Extracted data entries
__________________________________________________
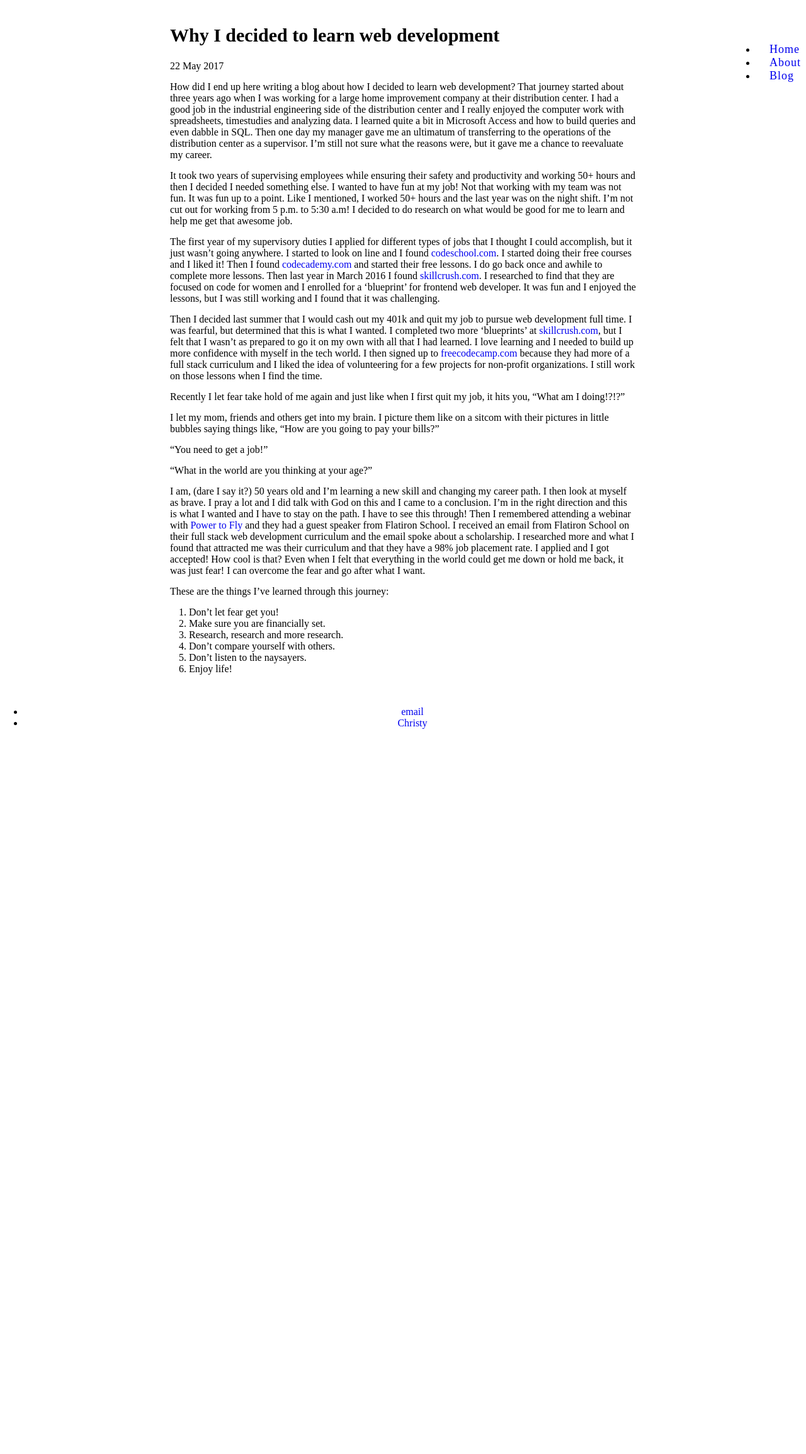
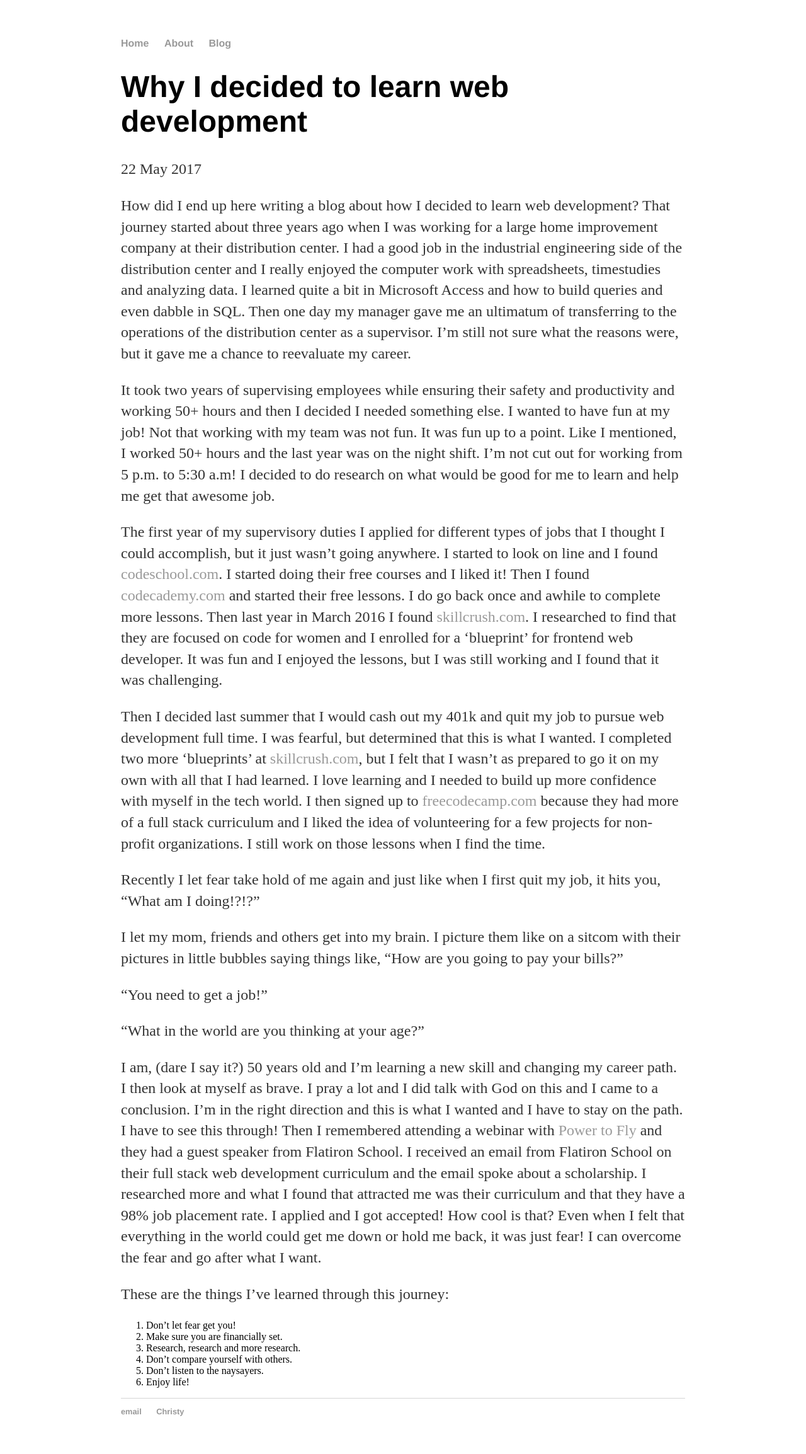
Before and after one commit to Christy743/Christy743.github.io, a Jekyll site: the page built from _posts/2017-05-22-why_i_decided_to_learn_web_development.markdown, in a window 1280 px wide. Shown: the whole page at 63% size. Built offline with Jekyll 4.4.1, drawn with Linux system fonts in a browser that asks for light colours; before the commit the page ends 1200 px from its top, so only the background shows below that.

Commit message:
Update main css
Updated the main style sheet

```diff
--- a/css/main.css
+++ b/css/main.css
@@ -1,292 +1,43 @@
----
----
-
-//
-// IMPORTS
-//
-
-@import "reset";
-@import "variables";
-// Syntax highlighting @import is at the bottom of this file
-
-/**************/
-/* BASE RULES */
-/**************/
-
-html {
-  font-size: 100%;
+body {
+    margin: 60px auto;
+    width: 70%;
+}
+nav ul, footer ul {
+    font-family:'Helvetica', 'Arial', 'Sans-Serif';
+    padding: 0px;
+    list-style: none;
+    font-weight: bold;
+}
+nav ul li, footer ul li {
+    display: inline;
+    margin-right: 20px;
+}
+a {
+    text-decoration: none;
+    color: #999;
+}
+a:hover {
+    text-decoration: underline;
+}
+h1 {
+    font-size: 3em;
+    font-family:'Helvetica', 'Arial', 'Sans-Serif';
+}
+p {
+    font-size: 1.5em;
+    line-height: 1.4em;
+    color: #333;
+}
+footer {
+    border-top: 1px solid #d5d5d5;
+    font-size: .8em;
 }
 
-body {
-	background: $white;
-  font: 18px/1.4 $helvetica;
-  color: $darkGray;
+ul.posts {
+    margin: 20px auto 40px;
+    font-size: 1.5em;
 }
 
-.container {
-  margin: 0 auto;
-  max-width: 740px;
-  padding: 0 10px;
-  width: 100%;
-}
-
-h1, h2, h3, h4, h5, h6 {
-  font-family: $helveticaNeue;
-  color: $darkerGray;
-  font-weight: bold;
-
-  line-height: 1.7;
-  margin: 1em 0 15px;
-  padding: 0;
-
-  @include mobile {
-    line-height: 1.4;
-  }
-}
-
-h1 {
-  font-size: 30px;
-  a {
-    color: inherit;
-  }
-}
-
-h2 {
-  font-size: 24px;
-}
-
-h3 {
-  font-size: 20px;
-}
-
-h4 {
-  font-size: 18px;
-  color: $gray;
-}
-
-p {
-  margin: 15px 0;
-}
-
-a {
-  color: $blue;
-  text-decoration: none;
-	cursor: pointer;
-  &:hover, &:active {
-    color: $blue;
-  }
-}
-
-ul, ol {
-  margin: 15px 0;
-  padding-left: 30px;
-}
-
-ul {
-  list-style-type: disc;
-}
-
-ol {
-  list-style-type: decimal;
-}
-
-ol ul, ul ol, ul ul, ol ol {
-  margin: 0;
-}
-
-ul ul, ol ul {
-  list-style-type: circle;
-}
-
-em, i {
-  font-style: italic;
-}
-
-strong, b {
-  font-weight: bold;
-}
-
-img {
-  max-width: 100%;
-}
-
-// Fixes images in popup boxes from Google Translate
-.gmnoprint img {
-  max-width: none;
-}
-
-.date {
-  font-style: italic;
-  color: $gray;
-}
-
-// Specify the color of the selection
-::-moz-selection {
-  color: $black;
-  background: $lightGray;
-}
-::selection {
-  color: $black;
-  background: $lightGray;
-}
-
-// Nicolas Gallagher's micro clearfix hack
-// http://nicolasgallagher.com/micro-clearfix-hack/
-.clearfix:before,
-.clearfix:after {
-    content: " ";
-    display: table;
-}
-
-.clearfix:after {
-    clear: both;
-}
-
-/*********************/
-/* LAYOUT / SECTIONS */
-/*********************/
-
-//
-// .masthead
-//
-
-.wrapper-masthead {
-  margin-bottom: 50px;
-}
-
-.masthead {
-  padding: 20px 0;
-  border-bottom: 1px solid $lightGray;
-
-  @include mobile {
-    text-align: center;
-  }
-}
-
-.site-avatar {
-  float: left;
-  width: 70px;
-  height: 70px;
-  margin-right: 15px;
-
-  @include mobile {
-    float: none;
-    display: block;
-    margin: 0 auto;
-  }
-
-  img {
-    border-radius: 5px;
-  }
-}
-
-.site-info {
-  float: left;
-
-  @include mobile {
-    float: none;
-    display: block;
-    margin: 0 auto;
-  }
-}
-
-.site-name {
-  margin: 0;
-  color: $darkGray;
-  cursor: pointer;
-  font-family: $helveticaNeue;
-  font-weight: 300;
-  font-size: 28px;
-  letter-spacing: 1px;
-}
-
-.site-description {
-  margin: -5px 0 0 0;
-  color: $gray;
-  font-size: 16px;
-
-  @include mobile {
-    margin: 3px 0;
-  }
-}
-
-nav {
-  float: right;
-  margin-top: 23px; // @TODO: Vertically middle align
-  font-family: $helveticaNeue;
-  font-size: 18px;
-
-  @include mobile {
-    float: none;
-    margin-top: 9px;
-    display: block;
-    font-size: 16px;
-  }
-
-  a {
-    margin-left: 20px;
-    color: $darkGray;
-    text-align: right;
-    font-weight: 300;
-    letter-spacing: 1px;
-
-    @include mobile {
-      margin: 0 10px;
-      color: $blue;
-    }
-  }
-}
-
-//
-// .main
-//
-
-.posts > .post {
-  padding-bottom: 2em;
-  border-bottom: 1px solid $lightGray;
-}
-
-.posts > .post:last-child {
-  padding-bottom: 1em;
-  border-bottom: none;
-}
-
-.post {
-  blockquote {
-    margin: 1.8em .8em;
-    border-left: 2px solid $gray;
-    padding: 0.1em 1em;
-    color: $gray;
-    font-size: 22px;
-    font-style: italic;
-  }
-
-  .comments {
-    margin-top: 10px;
-  }
-
-  .read-more {
-    text-transform: uppercase;
-    font-size: 15px;
-  }
-}
-
-.wrapper-footer {
-  margin-top: 50px;
-  border-top: 1px solid #ddd;
-  border-bottom: 1px solid #ddd;
-  background-color: $lightGray;
-}
-
-footer {
-  padding: 20px 0;
-  text-align: center;
-}
-
-// Settled on moving the import of syntax highlighting to the bottom of the CSS
-// ... Otherwise it really bloats up the top of the CSS file and makes it difficult to find the start
-@import "highlights";
-@import "svg-icons";
 ul.posts li {
     list-style: none;
 }
```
__________________________________________________
Work request: An unchanged copy of the data, images excluded, is all that should be given.

Exercise response:
Before and after one commit to Christy743/Christy743.github.io, a Jekyll site: the page built from _posts/2017-05-22-why_i_decided_to_learn_web_development.markdown, in a window 1280 px wide. Shown: the whole page at 63% size. Built offline with Jekyll 4.4.1, drawn with Linux system fonts in a browser that asks for light colours; before the commit the page ends 1200 px from its top, so only the background shows below that.

Commit message:
Update main css
Updated the main style sheet

```diff
--- a/css/main.css
+++ b/css/main.css
@@ -1,292 +1,43 @@
----
----
-
-//
-// IMPORTS
-//
-
-@import "reset";
-@import "variables";
-// Syntax highlighting @import is at the bottom of this file
-
-/**************/
-/* BASE RULES */
-/**************/
-
-html {
-  font-size: 100%;
+body {
+    margin: 60px auto;
+    width: 70%;
+}
+nav ul, footer ul {
+    font-family:'Helvetica', 'Arial', 'Sans-Serif';
+    padding: 0px;
+    list-style: none;
+    font-weight: bold;
+}
+nav ul li, footer ul li {
+    display: inline;
+    margin-right: 20px;
+}
+a {
+    text-decoration: none;
+    color: #999;
+}
+a:hover {
+    text-decoration: underline;
+}
+h1 {
+    font-size: 3em;
+    font-family:'Helvetica', 'Arial', 'Sans-Serif';
+}
+p {
+    font-size: 1.5em;
+    line-height: 1.4em;
+    color: #333;
+}
+footer {
+    border-top: 1px solid #d5d5d5;
+    font-size: .8em;
 }
 
-body {
-	background: $white;
-  font: 18px/1.4 $helvetica;
-  color: $darkGray;
+ul.posts {
+    margin: 20px auto 40px;
+    font-size: 1.5em;
 }
 
-.container {
-  margin: 0 auto;
-  max-width: 740px;
-  padding: 0 10px;
-  width: 100%;
-}
-
-h1, h2, h3, h4, h5, h6 {
-  font-family: $helveticaNeue;
-  color: $darkerGray;
-  font-weight: bold;
-
-  line-height: 1.7;
-  margin: 1em 0 15px;
-  padding: 0;
-
-  @include mobile {
-    line-height: 1.4;
-  }
-}
-
-h1 {
-  font-size: 30px;
-  a {
-    color: inherit;
-  }
-}
-
-h2 {
-  font-size: 24px;
-}
-
-h3 {
-  font-size: 20px;
-}
-
-h4 {
-  font-size: 18px;
-  color: $gray;
-}
-
-p {
-  margin: 15px 0;
-}
-
-a {
-  color: $blue;
-  text-decoration: none;
-	cursor: pointer;
-  &:hover, &:active {
-    color: $blue;
-  }
-}
-
-ul, ol {
-  margin: 15px 0;
-  padding-left: 30px;
-}
-
-ul {
-  list-style-type: disc;
-}
-
-ol {
-  list-style-type: decimal;
-}
-
-ol ul, ul ol, ul ul, ol ol {
-  margin: 0;
-}
-
-ul ul, ol ul {
-  list-style-type: circle;
-}
-
-em, i {
-  font-style: italic;
-}
-
-strong, b {
-  font-weight: bold;
-}
-
-img {
-  max-width: 100%;
-}
-
-// Fixes images in popup boxes from Google Translate
-.gmnoprint img {
-  max-width: none;
-}
-
-.date {
-  font-style: italic;
-  color: $gray;
-}
-
-// Specify the color of the selection
-::-moz-selection {
-  color: $black;
-  background: $lightGray;
-}
-::selection {
-  color: $black;
-  background: $lightGray;
-}
-
-// Nicolas Gallagher's micro clearfix hack
-// http://nicolasgallagher.com/micro-clearfix-hack/
-.clearfix:before,
-.clearfix:after {
-    content: " ";
-    display: table;
-}
-
-.clearfix:after {
-    clear: both;
-}
-
-/*********************/
-/* LAYOUT / SECTIONS */
-/*********************/
-
-//
-// .masthead
-//
-
-.wrapper-masthead {
-  margin-bottom: 50px;
-}
-
-.masthead {
-  padding: 20px 0;
-  border-bottom: 1px solid $lightGray;
-
-  @include mobile {
-    text-align: center;
-  }
-}
-
-.site-avatar {
-  float: left;
-  width: 70px;
-  height: 70px;
-  margin-right: 15px;
-
-  @include mobile {
-    float: none;
-    display: block;
-    margin: 0 auto;
-  }
-
-  img {
-    border-radius: 5px;
-  }
-}
-
-.site-info {
-  float: left;
-
-  @include mobile {
-    float: none;
-    display: block;
-    margin: 0 auto;
-  }
-}
-
-.site-name {
-  margin: 0;
-  color: $darkGray;
-  cursor: pointer;
-  font-family: $helveticaNeue;
-  font-weight: 300;
-  font-size: 28px;
-  letter-spacing: 1px;
-}
-
-.site-description {
-  margin: -5px 0 0 0;
-  color: $gray;
-  font-size: 16px;
-
-  @include mobile {
-    margin: 3px 0;
-  }
-}
-
-nav {
-  float: right;
-  margin-top: 23px; // @TODO: Vertically middle align
-  font-family: $helveticaNeue;
-  font-size: 18px;
-
-  @include mobile {
-    float: none;
-    margin-top: 9px;
-    display: block;
-    font-size: 16px;
-  }
-
-  a {
-    margin-left: 20px;
-    color: $darkGray;
-    text-align: right;
-    font-weight: 300;
-    letter-spacing: 1px;
-
-    @include mobile {
-      margin: 0 10px;
-      color: $blue;
-    }
-  }
-}
-
-//
-// .main
-//
-
-.posts > .post {
-  padding-bottom: 2em;
-  border-bottom: 1px solid $lightGray;
-}
-
-.posts > .post:last-child {
-  padding-bottom: 1em;
-  border-bottom: none;
-}
-
-.post {
-  blockquote {
-    margin: 1.8em .8em;
-    border-left: 2px solid $gray;
-    padding: 0.1em 1em;
-    color: $gray;
-    font-size: 22px;
-    font-style: italic;
-  }
-
-  .comments {
-    margin-top: 10px;
-  }
-
-  .read-more {
-    text-transform: uppercase;
-    font-size: 15px;
-  }
-}
-
-.wrapper-footer {
-  margin-top: 50px;
-  border-top: 1px solid #ddd;
-  border-bottom: 1px solid #ddd;
-  background-color: $lightGray;
-}
-
-footer {
-  padding: 20px 0;
-  text-align: center;
-}
-
-// Settled on moving the import of syntax highlighting to the bottom of the CSS
-// ... Otherwise it really bloats up the top of the CSS file and makes it difficult to find the start
-@import "highlights";
-@import "svg-icons";
 ul.posts li {
     list-style: none;
 }
```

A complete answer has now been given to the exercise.